------ Records for the task ------

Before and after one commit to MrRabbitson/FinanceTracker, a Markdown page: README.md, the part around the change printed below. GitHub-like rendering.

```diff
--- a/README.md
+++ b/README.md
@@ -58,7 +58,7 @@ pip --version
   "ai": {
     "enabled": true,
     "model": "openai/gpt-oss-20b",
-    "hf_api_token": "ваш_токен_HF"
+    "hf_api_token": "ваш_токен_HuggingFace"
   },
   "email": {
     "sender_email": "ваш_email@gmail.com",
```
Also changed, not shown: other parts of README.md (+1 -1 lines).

------
------ Records for the task ------

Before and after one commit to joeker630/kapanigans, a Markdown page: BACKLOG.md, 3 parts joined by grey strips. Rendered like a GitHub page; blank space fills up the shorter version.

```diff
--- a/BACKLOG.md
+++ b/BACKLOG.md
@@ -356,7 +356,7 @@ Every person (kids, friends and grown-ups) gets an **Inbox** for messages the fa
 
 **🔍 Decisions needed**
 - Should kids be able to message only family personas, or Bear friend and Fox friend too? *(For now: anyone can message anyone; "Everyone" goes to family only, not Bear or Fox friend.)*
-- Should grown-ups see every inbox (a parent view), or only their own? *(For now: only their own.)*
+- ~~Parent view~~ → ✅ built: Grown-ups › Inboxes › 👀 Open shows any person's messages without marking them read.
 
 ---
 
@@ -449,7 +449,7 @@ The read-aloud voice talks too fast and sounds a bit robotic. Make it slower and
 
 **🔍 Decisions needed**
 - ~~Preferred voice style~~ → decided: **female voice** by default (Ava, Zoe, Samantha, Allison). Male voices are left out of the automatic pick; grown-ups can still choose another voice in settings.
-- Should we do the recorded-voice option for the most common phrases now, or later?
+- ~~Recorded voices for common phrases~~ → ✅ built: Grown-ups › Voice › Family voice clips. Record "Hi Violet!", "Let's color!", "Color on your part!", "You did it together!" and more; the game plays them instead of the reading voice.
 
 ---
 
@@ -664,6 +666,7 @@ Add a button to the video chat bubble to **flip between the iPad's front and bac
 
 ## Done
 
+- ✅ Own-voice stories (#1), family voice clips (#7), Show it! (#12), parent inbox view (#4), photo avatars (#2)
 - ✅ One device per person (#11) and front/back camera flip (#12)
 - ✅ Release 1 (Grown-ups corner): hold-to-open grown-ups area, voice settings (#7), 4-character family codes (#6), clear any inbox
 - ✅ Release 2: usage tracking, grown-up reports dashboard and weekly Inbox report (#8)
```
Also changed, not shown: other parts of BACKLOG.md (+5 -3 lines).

------

What the task requires:
Look through the records and copy down every line that holds "only".

Solution:
 - Should kids be able to message only family personas, or Bear friend and Fox friend too? *(For now: anyone can message anyone; "Everyone" goes to family only, not Bear or Fox friend.)*
-- Should grown-ups see every inbox (a parent view), or only their own? *(For now: only their own.)*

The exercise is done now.